/ 26 March 2007

Blair welcomes N Ireland power-sharing deal

British Prime Minister Tony Blair welcomed a power-sharing deal reached on Monday by Northern Ireland’s main Protestant and Catholic political parties.

”This is a very important day for the people of Northern Ireland … In a sense everything we’ve done in the last 10 years has been a preparation for this moment,” he said.

”The people of Northern Ireland have … said: ‘We want peace and power-sharing and people working together’, and the political leadership has then come in behind that and said: ‘We will deliver what the people want’,” he said.

Northern Ireland’s main Protestant and Catholic parties agreed on Monday to start sharing power on May 8 after their leaders put aside decades of hostility to hold an historic first meeting.

Hard-line Protestant cleric Ian Paisley, leader of the Democratic Unionist Party (DUP), sat side-by-side with Gerry Adams, head of the mainly Catholic Sinn Fein, to announce the deal.

”Today we’ve agreed with Sinn Fein that this date will be Tuesday May 8 2007,” Paisley said after the meeting at the Northern Ireland Assembly’s imposing building in Belfast. ”I believe we can lay the foundations for a better, peaceful and prosperous future for all the people of Northern Ireland,” Paisley said.

Adams welcomed the deal as marking ”the beginning of a new era of politics on this island”.

Britain and Ireland have been pushing Northern Ireland’s feuding parties for years to agree to share power, seeing it as a crucial step towards cementing peace in a province that has been riven by years of violence.

The DUP wants to maintain Northern Ireland’s links with Britain while Sinn Fein’s ultimate aim is a united Ireland.

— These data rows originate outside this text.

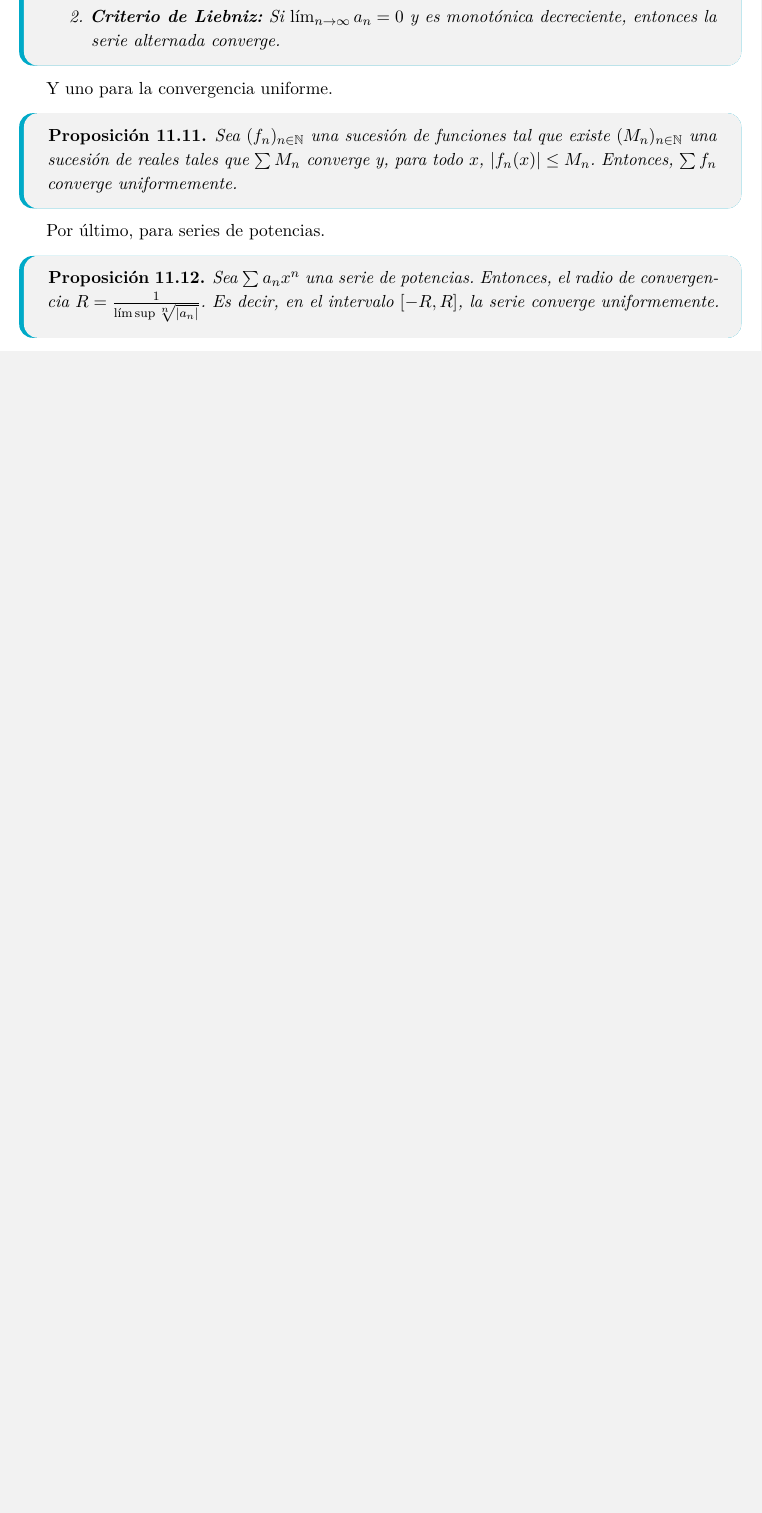
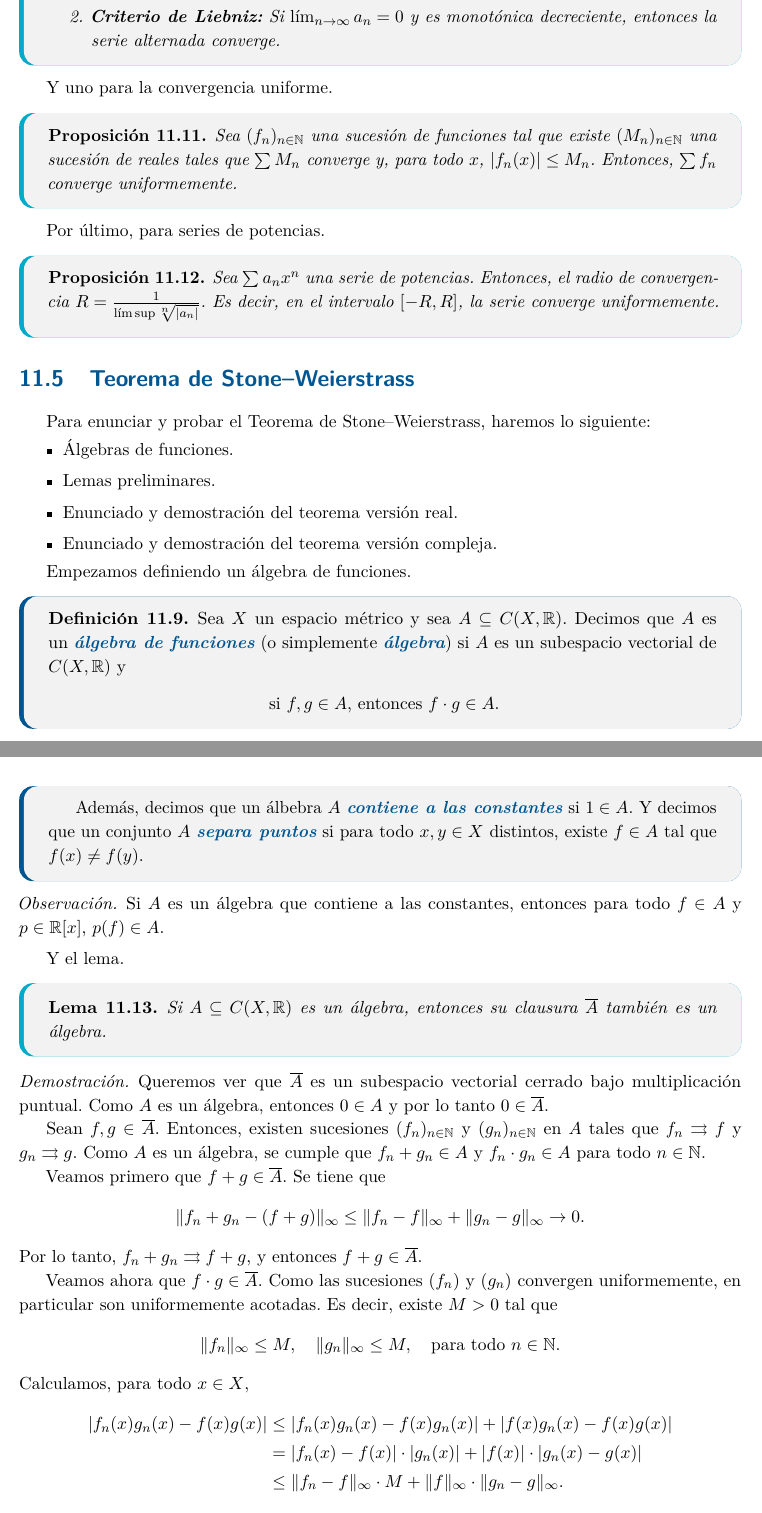
Before and after one commit to RamDib/uba, a LaTeX book (calculo-avanzado/notas/main.tex, which reads calculo-avanzado/notas/chaps/ch11.tex): part of page 56 of 61 before the commit and two parts of pages 56 and 57 of 63 after it, the two joined at a grey line, cut so that both start at the same text, the shorter picture padded with empty space. Compiled offline with pdfLaTeX.

Commit message:
Stone weierstrass

```diff
--- a/calculo-avanzado/notas/chaps/ch11.tex
+++ b/calculo-avanzado/notas/chaps/ch11.tex
@@ -304,3 +304,57 @@ Por último, para series de potencias.
 \begin{proposition}
 	Sea $\sum a_n x^n$ una serie de potencias. Entonces, el radio de convergencia $R = \frac{1}{\limsup \sqrt[n]{\left\lvert a_n \right\rvert}}$. Es decir, en el intervalo $[-R, R]$, la serie converge uniformemente.
 \end{proposition}
+
+\section{Teorema de Stone--Weierstrass}
+
+Para enunciar y probar el Teorema de Stone--Weierstrass, haremos lo siguiente:
+\begin{itemize}
+	\item Álgebras de funciones.
+	\item Lemas preliminares.
+	\item Enunciado y demostración del teorema versión real.
+	\item Enunciado y demostración del teorema versión compleja.
+\end{itemize}
+
+Empezamos definiendo un álgebra de funciones.
+
+\begin{definition}
+	Sea $X$ un espacio métrico y sea $A \subseteq C(X, \mathbb{R})$. Decimos que $A$ es un \emph{álgebra de funciones} (o simplemente \emph{álgebra}) si $A$ es un subespacio vectorial de $C(X, \mathbb{R})$ y
+	\begin{center}
+		si $f, g \in A$, entonces $f \cdot g \in A$.
+	\end{center}
+
+	Además, decimos que un álbebra $A$ \emph{contiene a las constantes} si $1 \in A$. Y decimos que un conjunto $A$ \emph{separa puntos} si para todo $x, y \in X$ distintos, existe $f \in A$ tal que $f(x) \neq f(y)$.
+\end{definition}
+
+\begin{remark}
+	Si $A$ es un álgebra que contiene a las constantes, entonces para todo $f \in A$ y $p \in \mathbb{R}[x]$, $p(f) \in A$.
+\end{remark}
+
+Y el lema.
+
+\begin{lemma}
+	Si $A \subseteq C(X, \mathbb{R})$ es un álgebra, entonces su clausura $\overline{A}$ también es un álgebra.
+\end{lemma}
+
+\begin{proof}
+	Queremos ver que $\overline{A}$ es un subespacio vectorial cerrado bajo multiplicación puntual. Como $A$ es un álgebra, entonces $0 \in A$ y por lo tanto $0 \in \overline{A}$.
+
+	Sean $f, g \in \overline{A}$. Entonces, existen sucesiones $(f_n)_{n \in \mathbb{N}}$ y $(g_n)_{n \in \mathbb{N}}$ en $A$ tales que $f_n \rightrightarrows f$ y $g_n \rightrightarrows g$. Como $A$ es un álgebra, se cumple que $f_n + g_n \in A$ y $f_n \cdot g_n \in A$ para todo $n \in \mathbb{N}$.
+
+	Veamos primero que $f + g \in \overline{A}$. Se tiene que
+	\[
+		\|f_n + g_n - (f + g)\|_\infty \leq \|f_n - f\|_\infty + \|g_n - g\|_\infty \to 0.
+	\]
+	Por lo tanto, $f_n + g_n \rightrightarrows f + g$, y entonces $f + g \in \overline{A}$.
+
+	Veamos ahora que $f \cdot g \in \overline{A}$. Como las sucesiones $(f_n)$ y $(g_n)$ convergen uniformemente, en particular son uniformemente acotadas. Es decir, existe $M > 0$ tal que
+	\[
+		\|f_n\|_\infty \leq M, \quad \|g_n\|_\infty \leq M, \quad \text{para todo } n \in \mathbb{N}.
+	\]
+	Calculamos, para todo $x \in X$,
+	\begin{align*}
+		|f_n(x)g_n(x) - f(x)g(x)|
+		&\leq |f_n(x)g_n(x) - f(x)g_n(x)| + |f(x)g_n(x) - f(x)g(x)| \\
+		&= |f_n(x) - f(x)| \cdot |g_n(x)| + |f(x)| \cdot |g_n(x) - g(x)| \\
+		&\leq \|f_n - f\|_\infty \cdot M + \|f\|_\infty \cdot \|g_n - g\|_\infty.
+	\end{align*}
```
Also changed, not shown: calculo-avanzado/notas/chaps/ch11.tex (27 more changed lines).
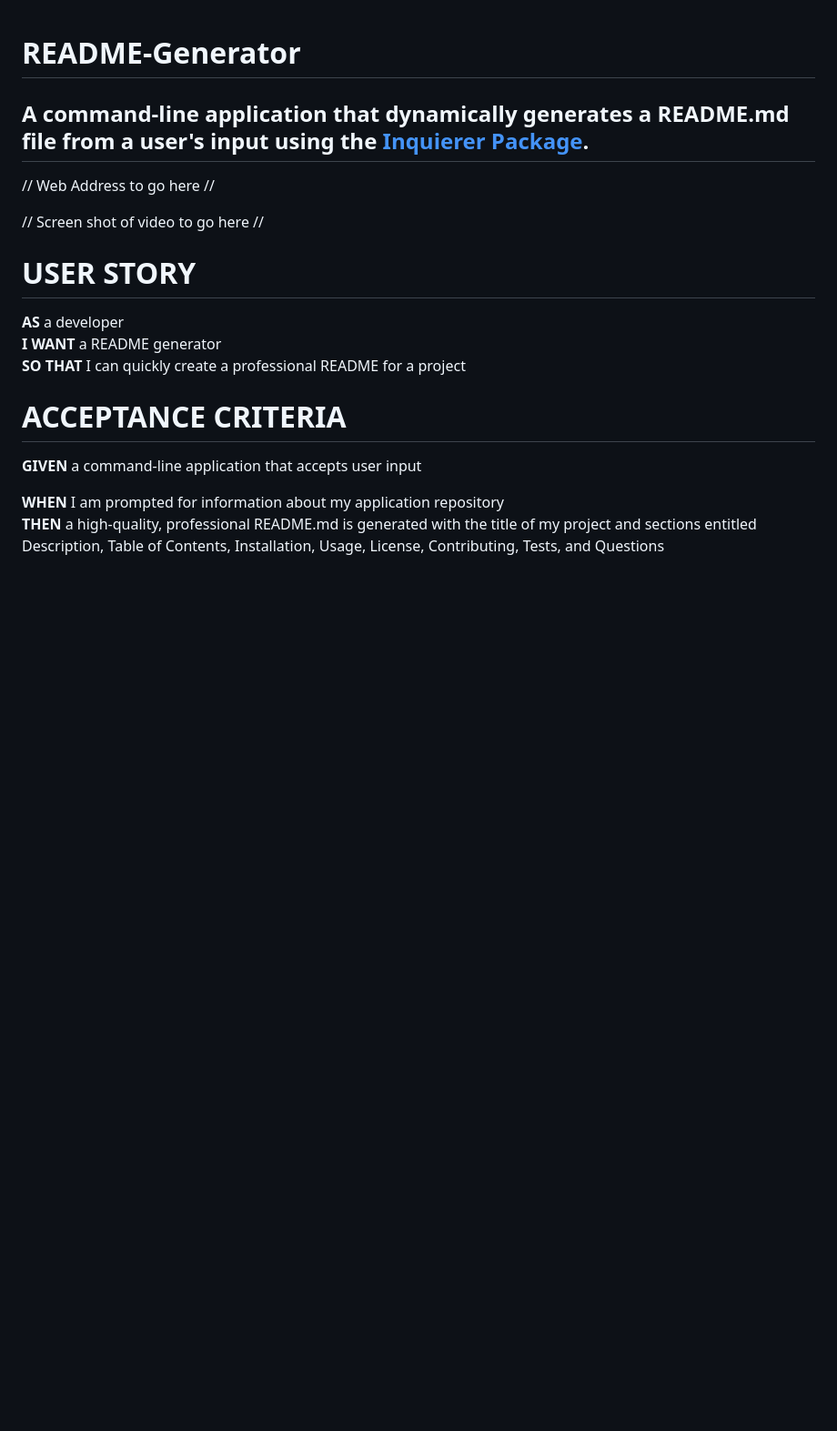
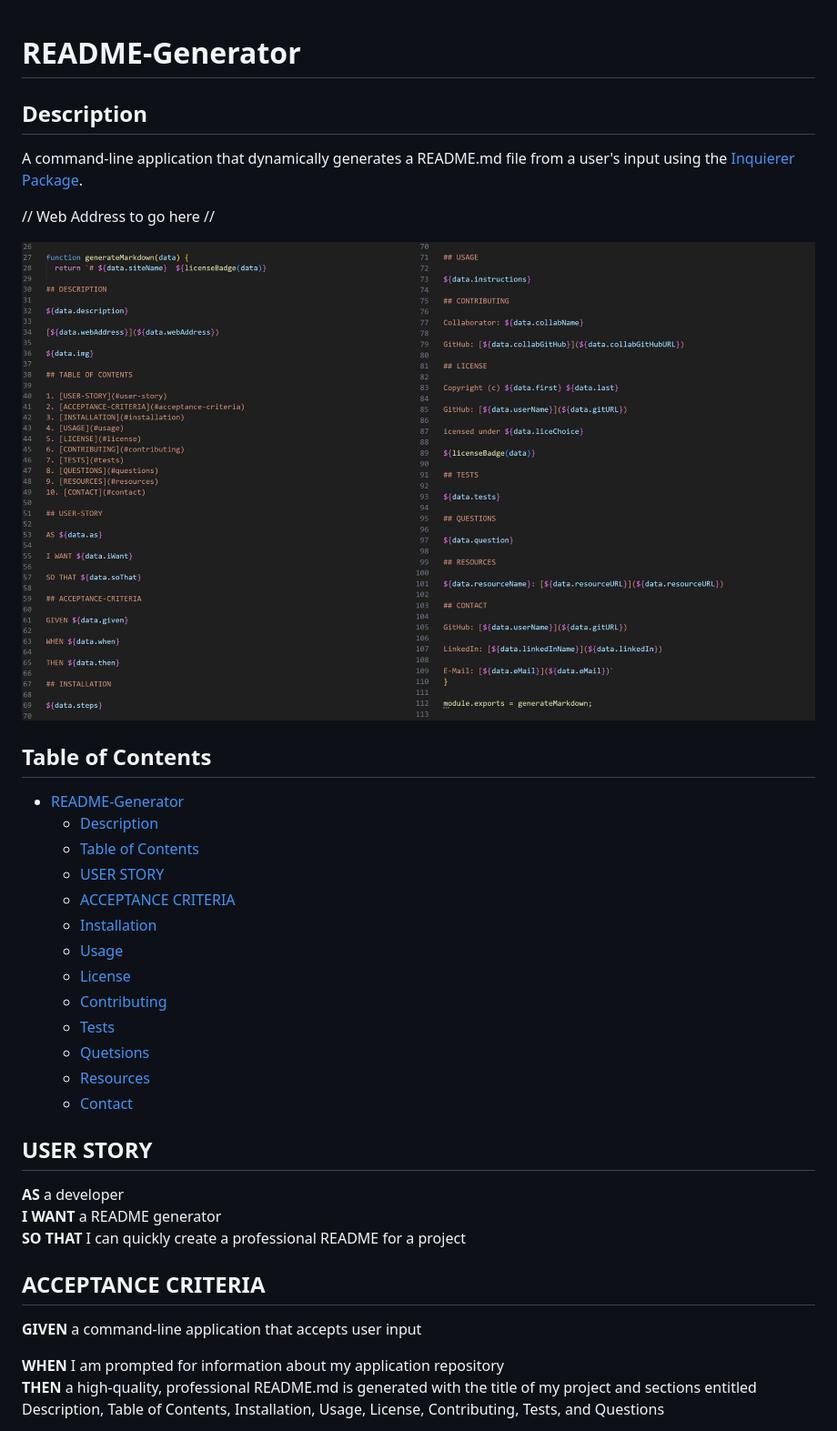
Before and after one commit to TheOarsman/README-Generator, a Markdown page: README.md, the part around the change printed below. Shown: that part at 91% size. Rendered like a GitHub page; pictures changed too: MRKDWN.jpg (added); blank space fills up the shorter version.

Commit message:
image added for README, and README.md sections added

```diff
--- a/README.md
+++ b/README.md
@@ -1,16 +1,32 @@
 # README-Generator
-## A command-line application that dynamically generates a README.md file from a user's input using the [Inquierer Package](https://www.npmjs.com/package/inquirer/v/8.2.4).
+## Description
+A command-line application that dynamically generates a README.md file from a user's input using the [Inquierer Package](https://www.npmjs.com/package/inquirer/v/8.2.4).
 
 // Web Address to go here //
 
-// Screen shot of video to go here //
+![Alt text](MRKDWN.jpg)
 
-# USER STORY
+## Table of Contents
+- [README-Generator](#readme-generator)
+  - [Description](#description)
+  - [Table of Contents](#table-of-contents)
+  - [USER STORY](#user-story)
+  - [ACCEPTANCE CRITERIA](#acceptance-criteria)
+  - [Installation](#installation)
+  - [Usage](#usage)
+  - [License](#license)
+  - [Contributing](#contributing)
+  - [Tests](#tests)
+  - [Quetsions](#quetsions)
+  - [Resources](#resources)
+  - [Contact](#contact)
+
+## USER STORY
 **AS** a developer <br>
 **I WANT** a README generator <br>
 **SO THAT** I can quickly create a professional README for a project
 
-# ACCEPTANCE CRITERIA
+## ACCEPTANCE CRITERIA
 **GIVEN** a command-line application that accepts user input
 
 **WHEN** I am prompted for information about my application repository <br>
```
Also changed, not shown: other parts of README.md (+25 -1 lines), image-1.png (added), image.png (added), images/MRKDWN.jpg (added), 1 other file.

The British government had told both sides they must start jointly running Northern Ireland’s day-to-day affairs on Monday or accept indefinite direct rule from London. But Paisley’s DUP said on Saturday it wanted a delay until May.

UK could accept delay

Britain has indicated it could accept a delay if all the Northern Irish parties agreed.

Paisley has always refused to talk to Adams because of Sinn Fein’s alliance with the Irish Republican Army (IRA) guerrilla group, which was responsible for nearly half of the 3 600 killings during 30 years of sectarian conflict in the province. But on Monday, Adams and Paisley sat within a few feet of each other around a table. There was no public handshake.

At the start of the meeting, about 10 Sinn Fein members, including Adams, walked up the building’s grand staircase and into the members’ dining room where Paisley was waiting, a Reuters reporter said.

Britain’s Northern Ireland Secretary Peter Hain said earlier that if the meeting between Paisley and Adams went ahead it would be ”quite extraordinary”.

In the past Paisley has branded rivals from the province’s minority Catholic community terrorists. A peace deal nearly a decade ago has largely stemmed decades of sectarian bloodshed.

If no deal had been reached on Monday, the Irish government would have been given a greater role in Northern Ireland’s affairs, which the DUP would find unpalatable.

The assembly was set up under 1998’s Good Friday peace agreement. It was suspended in 2002 amid allegations of an IRA spy ring operating in the building.

Paisley opposed the 1998 pact and has rejected earlier power-sharing attempts. The IRA met Paisley’s central demand in 2005 when it pledged to disarm and pursue its aim of a united Ireland peacefully. — Reuters